Creative Writing Alumna Publishes Story in The Atlantic
Published on August 8, 2011
A creative writing major might give job-seeking new grads—and their parents—pause, but those with talent, persistence and good instruction can meet with success.
Just ask Susquehanna’s Sarah Turcotte ’09, a creative writing graduate whose story appears this month in The Atlantic’s summer fiction issue.
Turcotte wrote the story Scars as a sophomore at Susquehanna in Professor Gary Fincke’s advanced fiction class, revised the piece a year later with Professor Tom Bailey in his novella class, and published it in the university’s literary journal in her senior year. It was included in Bennington College’s plain china, an online anthology of what editors deem the best undergraduate writing, where it took top honors in the fiction category and caught the eye of Mike Curtis, fiction editor of The Atlantic.
But success is more than publications and awards. “I honestly feel successful whenever I can find the time and quiet to focus on writing,” says Turcotte, who went on to attend graduate school at the University of Mississippi in Oxford. “Like all writers, I’d like to write and publish regularly, but know it takes work, patience and a lot of perseverance to get there.”
Turcotte credits Susquehanna’s creative writing program with setting her on the right path. “Any success I’ve had is the result of great coaching,” she says.
In fact, graduates of SU’s Writers Institute routinely snag awards and claim publishing coups. Nick Ripatrazone ’03, another creative writing alumnus, was named first runner-up, among some 3,000 entries, in the 2010 Esquire Magazine Fiction Competition for his story Never, Ever Bring This Up Again. The previous year, he was published in The Kenyon Review as the winner of its short-fiction contest.

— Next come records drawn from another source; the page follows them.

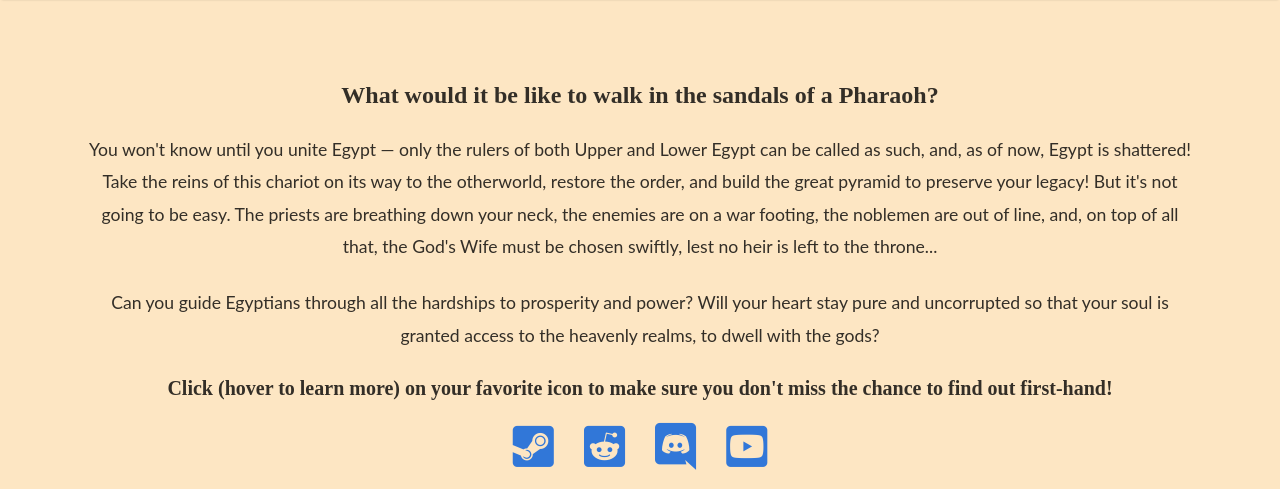
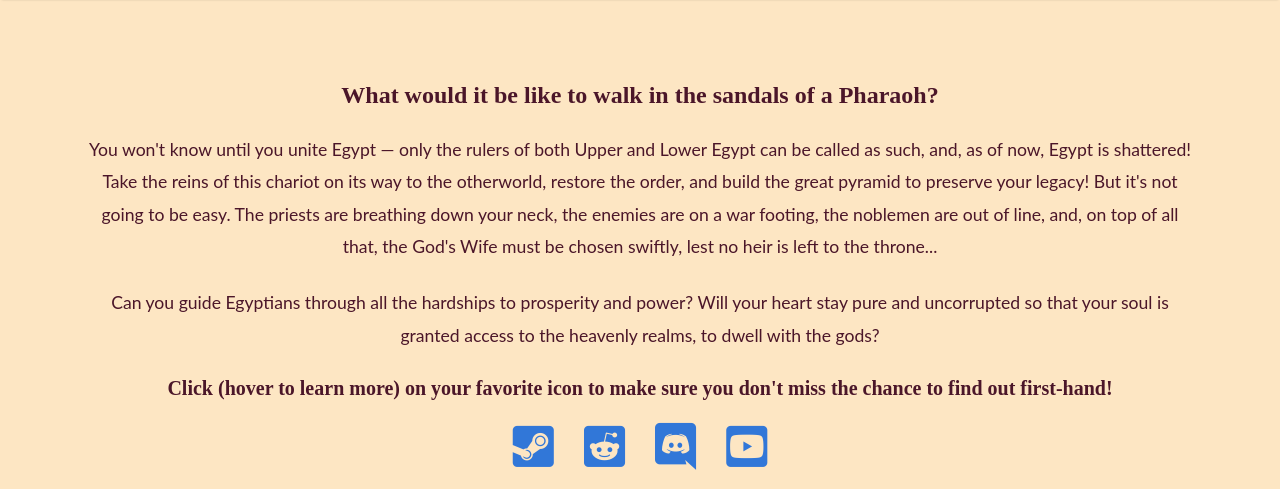
Before and after one commit to OrsonDWitt/OrsonDWitt.github.io, a Jekyll site: the page built from _pages/egypt.md, in a window 1280 px wide. Shown: the top 489 px of the page. Built offline with Jekyll 4.4.1, drawn with Linux system fonts in a browser that asks for light colours; nearby versions of some CDN libraries.

Commit message:
Update egypt.md

```diff
--- a/_pages/egypt.md
+++ b/_pages/egypt.md
@@ -7,7 +7,7 @@ comments: false
 
 <div>
 	<div class="container">
-	<div class="row text-md-center text-lg-center text-xl-center">
+	<div class="row text-md-center text-lg-center text-xl-center" style="color:#4b1629">
 	    <div class="col-xs-8 mx-auto ml-xs-0 ml-sm-0">
 		<h4 class="font-weight-bold text-h0">What would it be like to walk in the sandals of a Pharaoh?</h4>
 		<p class="col20">You won't know until you unite Egypt — only the rulers of both Upper and Lower Egypt can be called as such, and, as of now, Egypt is shattered! Take the reins of this chariot on its way to the otherworld, restore the order, and build the great pyramid to preserve your legacy! But it's not going to be easy. The priests are breathing down your neck, the enemies are on a war footing, the noblemen are out of line, and, on top of all that, the God's Wife must be chosen swiftly, lest no heir is left to the throne...
@@ -20,7 +20,7 @@ comments: false
 
 <div class="container">
     <div class="row">
-      <div class="col-lg-8 col-md-10 col-xs-12 mx-auto text-center">
+      <div class="col-lg-8 col-md-10 col-xs-12 mx-auto text-center" style="color:#4b1629">
         <ul class="list-inline text-center">
           {% if site.steam_creator_page %}
           <li class="list-inline-item">
```
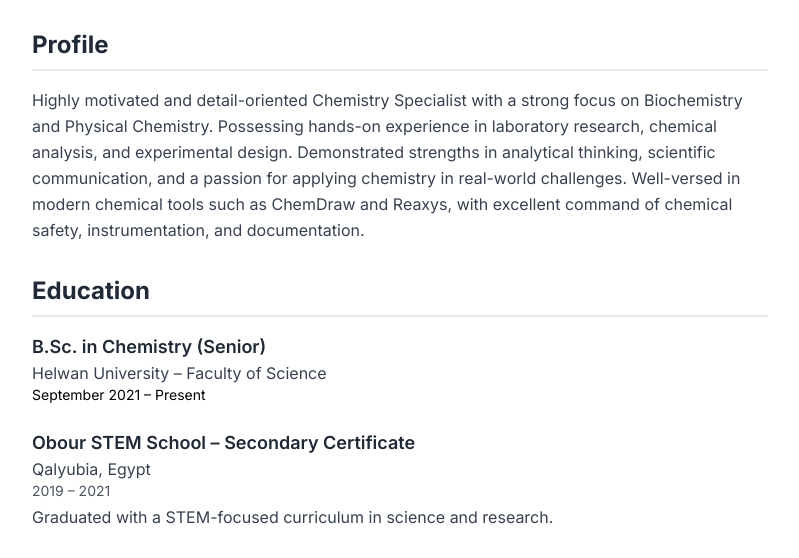
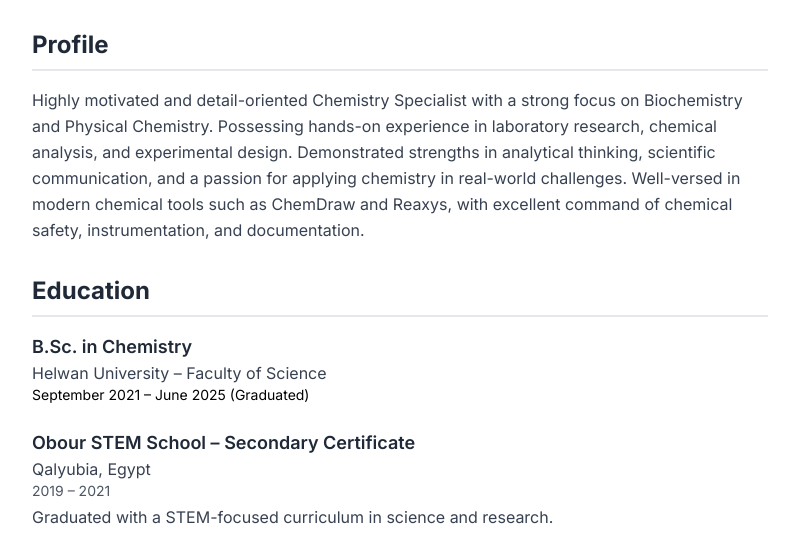
Before and after one commit to Flex0047/CV, a plain HTML site: page index.html in a window 1280 px wide. Shown: the part 215-773 px from the top of the page, without its empty margins (240-1039 px from the left). Drawn offline with nearby package versions, Linux system fonts and the light colour scheme.

Commit message:
second edit

```diff
--- a/index.html
+++ b/index.html
@@ -88,9 +88,9 @@
         <section class="mb-8">
             <h2 class="text-2xl font-bold text-gray-800 mb-4">Education</h2>
             <div class="section-content">
-                <h3 class="text-lg font-semibold text-gray-800">B.Sc. in Chemistry (Senior)</h3>
+                <h3 class="text-lg font-semibold text-gray-800">B.Sc. in Chemistry</h3>
                 <p class="text-gray-700">Helwan University – Faculty of Science</p>
-                <p class="text-600 text-sm">September 2021 – Present</p>
+                <p class="text-600 text-sm">September 2021 – June 2025 (Graduated)</p>
             </div>
             <div class="section-content">
                 <h3 class="text-lg font-semibold text-gray-800">Obour STEM School – Secondary Certificate</h3>
```
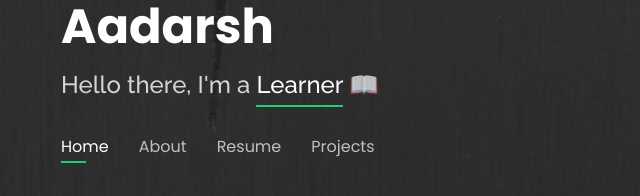
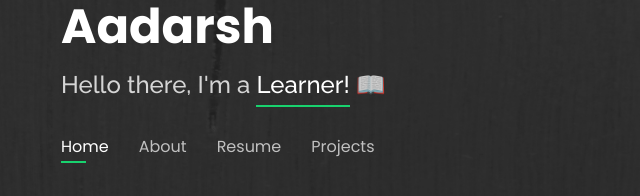
Before and after one commit to Itsaadarsh/aadar.sh, a plain HTML site: page index.html in a window 1280 px wide. Shown: the part 279-475 px from the top of the page, 21-661 px from the left. Drawn offline with nearby package versions, Linux system fonts and the light colour scheme.

Commit message:
Update index.html

```diff
--- a/index.html
+++ b/index.html
@@ -30,7 +30,7 @@
     <div class="container">
 
       <h1><a href="/" title="Home">Aadarsh</a></h1>
-      <h2>Hello there, I'm a <span>Learner</span> 📖</h2>
+      <h2>Hello there, I'm a <span>Learner!</span> 📖</h2>
 
       <nav id="navbar" class="navbar">
         <ul>
```
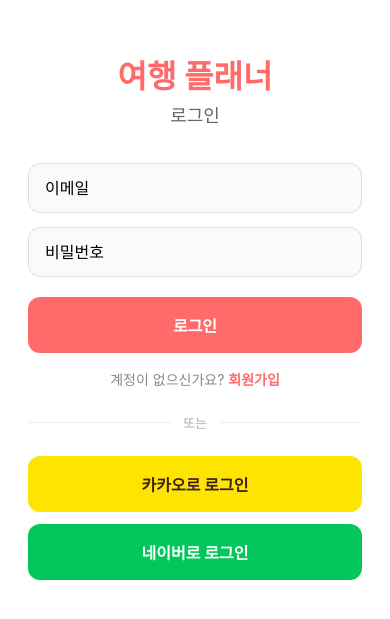
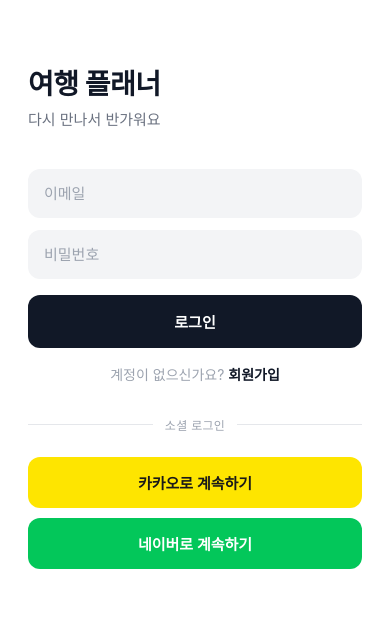
Before and after one commit to jungseok0815/recommend-travel-plan, a React Native app in the folder mobile/: screen /Login in a window 390 px wide. Shown: the part 107-726 px from the top of the page. Built offline with nearby package versions, Linux system fonts and the light colour scheme.

Commit message:
add login

```diff
--- a/mobile/src/screens/HomeScreen.js
+++ b/mobile/src/screens/HomeScreen.js
@@ -1,5 +1,5 @@
 import React from 'react';
-import { View, Text, TouchableOpacity, StyleSheet, Alert } from 'react-native';
+import { View, Text, TouchableOpacity, StyleSheet } from 'react-native';
 import { clearTokens } from '../utils/tokenStorage';
 
 export default function HomeScreen({ navigation }) {
@@ -10,9 +10,11 @@
 
   return (
     <View style={styles.container}>
-      <Text style={styles.title}>여행 플래너</Text>
-      <Text style={styles.subtitle}>로그인에 성공했습니다!</Text>
-
+      <View style={styles.content}>
+        <Text style={styles.emoji}>✈️</Text>
+        <Text style={styles.title}>여행 플래너</Text>
+        <Text style={styles.subtitle}>로그인되었습니다</Text>
+      </View>
       <TouchableOpacity style={styles.logoutBtn} onPress={handleLogout}>
         <Text style={styles.logoutBtnText}>로그아웃</Text>
       </TouchableOpacity>
@@ -21,12 +23,42 @@
 }
 
 const styles = StyleSheet.create({
-  container: { flex: 1, justifyContent: 'center', alignItems: 'center', backgroundColor: '#fff', padding: 28 },
-  title: { fontSize: 32, fontWeight: 'bold', color: '#FF6B6B', marginBottom: 8 },
-  subtitle: { fontSize: 16, color: '#666', marginBottom: 48 },
+  container: {
+    flex: 1,
+    backgroundColor: '#FFFFFF',
+    paddingHorizontal: 28,
+    paddingBottom: 40,
+  },
+  content: {
+    flex: 1,
+    justifyContent: 'center',
+    alignItems: 'center',
+  },
+  emoji: {
+    fontSize: 48,
+    marginBottom: 16,
+  },
+  title: {
+    fontSize: 26,
+    fontWeight: '700',
+    color: '#111827',
+    letterSpacing: -0.5,
+    marginBottom: 8,
+  },
+  subtitle: {
+    fontSize: 15,
+    color: '#6B7280',
+  },
   logoutBtn: {
-    borderWidth: 1.5, borderColor: '#FF6B6B', borderRadius: 12,
-    paddingVertical: 14, paddingHorizontal: 40,
+    borderWidth: 1,
+    borderColor: '#E5E7EB',
+    borderRadius: 12,
+    paddingVertical: 15,
+    alignItems: 'center',
   },
-  logoutBtnText: { color: '#FF6B6B', fontSize: 16, fontWeight: 'bold' },
+  logoutBtnText: {
+    color: '#6B7280',
+    fontSize: 15,
+    fontWeight: '500',
+  },
 });
--- a/mobile/src/screens/LoginScreen.js
+++ b/mobile/src/screens/LoginScreen.js
@@ -47,12 +47,17 @@
   return (
     <KeyboardAvoidingView behavior={Platform.OS === 'ios' ? 'padding' : 'height'} style={styles.container}>
       <View style={styles.inner}>
+
+        <View style={styles.header}>
           <Text style={styles.title}>여행 플래너</Text>
-        <Text style={styles.subtitle}>로그인</Text>
+          <Text style={styles.subtitle}>다시 만나서 반가워요</Text>
+        </View>
 
+        <View style={styles.form}>
           <TextInput
             style={styles.input}
             placeholder="이메일"
+            placeholderTextColor="#9CA3AF"
             value={email}
             onChangeText={setEmail}
             keyboardType="email-address"
@@ -61,65 +66,143 @@
           <TextInput
             style={styles.input}
             placeholder="비밀번호"
+            placeholderTextColor="#9CA3AF"
             value={password}
             onChangeText={setPassword}
             secureTextEntry
           />
 
           <TouchableOpacity style={styles.loginBtn} onPress={handleLogin} disabled={loading}>
-          {loading ? <ActivityIndicator color="#fff" /> : <Text style={styles.loginBtnText}>로그인</Text>}
+            {loading
+              ? <ActivityIndicator color="#fff" />
+              : <Text style={styles.loginBtnText}>로그인</Text>
+            }
           </TouchableOpacity>
 
           <TouchableOpacity onPress={() => navigation.navigate('Signup')}>
-          <Text style={styles.signupLink}>계정이 없으신가요? <Text style={styles.signupLinkBold}>회원가입</Text></Text>
+            <Text style={styles.signupLink}>
+              계정이 없으신가요? <Text style={styles.signupLinkBold}>회원가입</Text>
+            </Text>
           </TouchableOpacity>
+        </View>
 
         <View style={styles.dividerRow}>
           <View style={styles.divider} />
-          <Text style={styles.dividerText}>또는</Text>
+          <Text style={styles.dividerText}>소셜 로그인</Text>
           <View style={styles.divider} />
         </View>
 
+        <View style={styles.socialGroup}>
           <TouchableOpacity style={styles.kakaoBtn} onPress={handleKakaoLogin}>
-          <Text style={styles.kakaoBtnText}>카카오로 로그인</Text>
+            <Text style={styles.kakaoBtnText}>카카오로 계속하기</Text>
           </TouchableOpacity>
+          <TouchableOpacity style={styles.naverBtn} onPress={handleNaverLogin}>
+            <Text style={styles.naverBtnText}>네이버로 계속하기</Text>
+          </TouchableOpacity>
+        </View>
 
-        <TouchableOpacity style={styles.naverBtn} onPress={handleNaverLogin}>
-          <Text style={styles.naverBtnText}>네이버로 로그인</Text>
-        </TouchableOpacity>
       </View>
     </KeyboardAvoidingView>
   );
 }
 
 const styles = StyleSheet.create({
-  container: { flex: 1, backgroundColor: '#fff' },
-  inner: { flex: 1, justifyContent: 'center', paddingHorizontal: 28 },
-  title: { fontSize: 32, fontWeight: 'bold', color: '#FF6B6B', textAlign: 'center', marginBottom: 4 },
-  subtitle: { fontSize: 18, color: '#666', textAlign: 'center', marginBottom: 36 },
+  container: {
+    flex: 1,
+    backgroundColor: '#FFFFFF',
+  },
+  inner: {
+    flex: 1,
+    justifyContent: 'center',
+    paddingHorizontal: 28,
+  },
+  header: {
+    marginBottom: 40,
+  },
+  title: {
+    fontSize: 28,
+    fontWeight: '700',
+    color: '#111827',
+    letterSpacing: -0.5,
+    marginBottom: 6,
+  },
+  subtitle: {
+    fontSize: 15,
+    color: '#6B7280',
+  },
+  form: {
+    marginBottom: 32,
+  },
   input: {
-    borderWidth: 1, borderColor: '#ddd', borderRadius: 12,
-    paddingHorizontal: 16, paddingVertical: 14, fontSize: 16,
-    marginBottom: 14, backgroundColor: '#fafafa',
+    backgroundColor: '#F3F4F6',
+    borderRadius: 12,
+    paddingHorizontal: 16,
+    paddingVertical: 15,
+    fontSize: 15,
+    color: '#111827',
+    marginBottom: 12,
   },
   loginBtn: {
-    backgroundColor: '#FF6B6B', borderRadius: 12,
-    paddingVertical: 16, alignItems: 'center', marginTop: 6,
+    backgroundColor: '#111827',
+    borderRadius: 12,
+    paddingVertical: 16,
+    alignItems: 'center',
+    marginTop: 4,
+    marginBottom: 16,
   },
-  loginBtnText: { color: '#fff', fontSize: 16, fontWeight: 'bold' },
-  signupLink: { textAlign: 'center', marginTop: 16, color: '#888', fontSize: 14 },
-  signupLinkBold: { color: '#FF6B6B', fontWeight: 'bold' },
-  dividerRow: { flexDirection: 'row', alignItems: 'center', marginVertical: 24 },
-  divider: { flex: 1, height: 1, backgroundColor: '#eee' },
-  dividerText: { marginHorizontal: 12, color: '#aaa', fontSize: 13 },
+  loginBtnText: {
+    color: '#FFFFFF',
+    fontSize: 15,
+    fontWeight: '600',
+  },
+  signupLink: {
+    textAlign: 'center',
+    color: '#9CA3AF',
+    fontSize: 14,
+  },
+  signupLinkBold: {
+    color: '#111827',
+    fontWeight: '600',
+  },
+  dividerRow: {
+    flexDirection: 'row',
+    alignItems: 'center',
+    marginBottom: 24,
+  },
+  divider: {
+    flex: 1,
+    height: 1,
+    backgroundColor: '#E5E7EB',
+  },
+  dividerText: {
+    marginHorizontal: 12,
+    color: '#9CA3AF',
+    fontSize: 12,
+    letterSpacing: 0.3,
+  },
+  socialGroup: {
+    gap: 10,
+  },
   kakaoBtn: {
-    backgroundColor: '#FEE500', borderRadius: 12,
-    paddingVertical: 16, alignItems: 'center', marginBottom: 12,
+    backgroundColor: '#FEE500',
+    borderRadius: 12,
+    paddingVertical: 15,
+    alignItems: 'center',
   },
-  kakaoBtnText: { color: '#3C1E1E', fontSize: 16, fontWeight: 'bold' },
+  kakaoBtnText: {
+    color: '#191919',
+    fontSize: 15,
+    fontWeight: '600',
+  },
   naverBtn: {
-    backgroundColor: '#03C75A', borderRadius: 12,
-    paddingVertical: 16, alignItems: 'center',
+    backgroundColor: '#03C75A',
+    borderRadius: 12,
+    paddingVertical: 15,
+    alignItems: 'center',
   },
-  naverBtnText: { color: '#fff', fontSize: 16, fontWeight: 'bold' },
+  naverBtnText: {
+    color: '#FFFFFF',
+    fontSize: 15,
+    fontWeight: '600',
+  },
 });
--- a/mobile/src/screens/SignupScreen.js
+++ b/mobile/src/screens/SignupScreen.js
@@ -24,7 +24,7 @@
     setLoading(true);
     try {
       await signup(email, password, address);
-      Alert.alert('회원가입 완료', '로그인해주세요', [
+      Alert.alert('가입 완료', '로그인해주세요', [
         { text: '확인', onPress: () => navigation.navigate('Login') },
       ]);
     } catch (e) {
@@ -37,11 +37,20 @@
   return (
     <KeyboardAvoidingView behavior={Platform.OS === 'ios' ? 'padding' : 'height'} style={styles.container}>
       <ScrollView contentContainerStyle={styles.inner} keyboardShouldPersistTaps="handled">
-        <Text style={styles.title}>회원가입</Text>
+
+        <TouchableOpacity style={styles.backBtn} onPress={() => navigation.goBack()}>
+          <Text style={styles.backBtnText}>← 뒤로</Text>
+        </TouchableOpacity>
+
+        <View style={styles.header}>
+          <Text style={styles.title}>계정 만들기</Text>
+          <Text style={styles.subtitle}>여행 플래너를 시작해보세요</Text>
+        </View>
 
         <TextInput
           style={styles.input}
           placeholder="이메일"
+          placeholderTextColor="#9CA3AF"
           value={email}
           onChangeText={setEmail}
           keyboardType="email-address"
@@ -50,6 +59,7 @@
         <TextInput
           style={styles.input}
           placeholder="비밀번호"
+          placeholderTextColor="#9CA3AF"
           value={password}
           onChangeText={setPassword}
           secureTextEntry
@@ -57,6 +67,7 @@
         <TextInput
           style={styles.input}
           placeholder="비밀번호 확인"
+          placeholderTextColor="#9CA3AF"
           value={passwordConfirm}
           onChangeText={setPasswordConfirm}
           secureTextEntry
@@ -64,36 +75,90 @@
         <TextInput
           style={styles.input}
           placeholder="거주지 (예: 서울시 강남구)"
+          placeholderTextColor="#9CA3AF"
           value={address}
           onChangeText={setAddress}
         />
 
         <TouchableOpacity style={styles.signupBtn} onPress={handleSignup} disabled={loading}>
-          {loading ? <ActivityIndicator color="#fff" /> : <Text style={styles.signupBtnText}>회원가입</Text>}
+          {loading
+            ? <ActivityIndicator color="#fff" />
+            : <Text style={styles.signupBtnText}>가입하기</Text>
+          }
         </TouchableOpacity>
 
         <TouchableOpacity onPress={() => navigation.navigate('Login')}>
-          <Text style={styles.loginLink}>이미 계정이 있으신가요? <Text style={styles.loginLinkBold}>로그인</Text></Text>
+          <Text style={styles.loginLink}>
+            이미 계정이 있으신가요? <Text style={styles.loginLinkBold}>로그인</Text>
+          </Text>
         </TouchableOpacity>
+
       </ScrollView>
     </KeyboardAvoidingView>
   );
 }
 
 const styles = StyleSheet.create({
-  container: { flex: 1, backgroundColor: '#fff' },
-  inner: { flexGrow: 1, justifyContent: 'center', paddingHorizontal: 28, paddingVertical: 40 },
-  title: { fontSize: 28, fontWeight: 'bold', color: '#FF6B6B', textAlign: 'center', marginBottom: 36 },
+  container: {
+    flex: 1,
+    backgroundColor: '#FFFFFF',
+  },
+  inner: {
+    flexGrow: 1,
+    paddingHorizontal: 28,
+    paddingTop: 60,
+    paddingBottom: 40,
+  },
+  backBtn: {
+    marginBottom: 32,
+  },
+  backBtnText: {
+    color: '#6B7280',
+    fontSize: 15,
+  },
+  header: {
+    marginBottom: 36,
+  },
+  title: {
+    fontSize: 28,
+    fontWeight: '700',
+    color: '#111827',
+    letterSpacing: -0.5,
+    marginBottom: 6,
+  },
+  subtitle: {
+    fontSize: 15,
+    color: '#6B7280',
+  },
   input: {
-    borderWidth: 1, borderColor: '#ddd', borderRadius: 12,
-    paddingHorizontal: 16, paddingVertical: 14, fontSize: 16,
-    marginBottom: 14, backgroundColor: '#fafafa',
+    backgroundColor: '#F3F4F6',
+    borderRadius: 12,
+    paddingHorizontal: 16,
+    paddingVertical: 15,
+    fontSize: 15,
+    color: '#111827',
+    marginBottom: 12,
   },
   signupBtn: {
-    backgroundColor: '#FF6B6B', borderRadius: 12,
-    paddingVertical: 16, alignItems: 'center', marginTop: 6,
+    backgroundColor: '#111827',
+    borderRadius: 12,
+    paddingVertical: 16,
+    alignItems: 'center',
+    marginTop: 4,
+    marginBottom: 16,
   },
-  signupBtnText: { color: '#fff', fontSize: 16, fontWeight: 'bold' },
-  loginLink: { textAlign: 'center', marginTop: 16, color: '#888', fontSize: 14 },
-  loginLinkBold: { color: '#FF6B6B', fontWeight: 'bold' },
+  signupBtnText: {
+    color: '#FFFFFF',
+    fontSize: 15,
+    fontWeight: '600',
+  },
+  loginLink: {
+    textAlign: 'center',
+    color: '#9CA3AF',
+    fontSize: 14,
+  },
+  loginLinkBold: {
+    color: '#111827',
+    fontWeight: '600',
+  },
 });
```
Lines whose indentation alone changed are shown as unchanged.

Nothing Left to Burn, a memoir by Jay Varner ’03, was published by Algonquin Books in 2010, and he was subsequently interviewed by Entertainment Weekly magazine. In its review, USA Today called Varner’s story “painful and poignant,” and a Publisher’s Weekly reviewer said, “Just do me a favor and read this book.”
Three of the first six Bennington Writing Prizes awarded by plain china have gone to Susquehanna students, Turcotte among them.
“Writing is a demanding calling, and success can be measured in different ways,” says Fincke, director of the program. “But we’ve had students published in some of the nation’s most prestigious markets, and our program is only 15 years old.”
For more information, visit The Writers Institute at www.susqu.edu/academics/Writers.asp.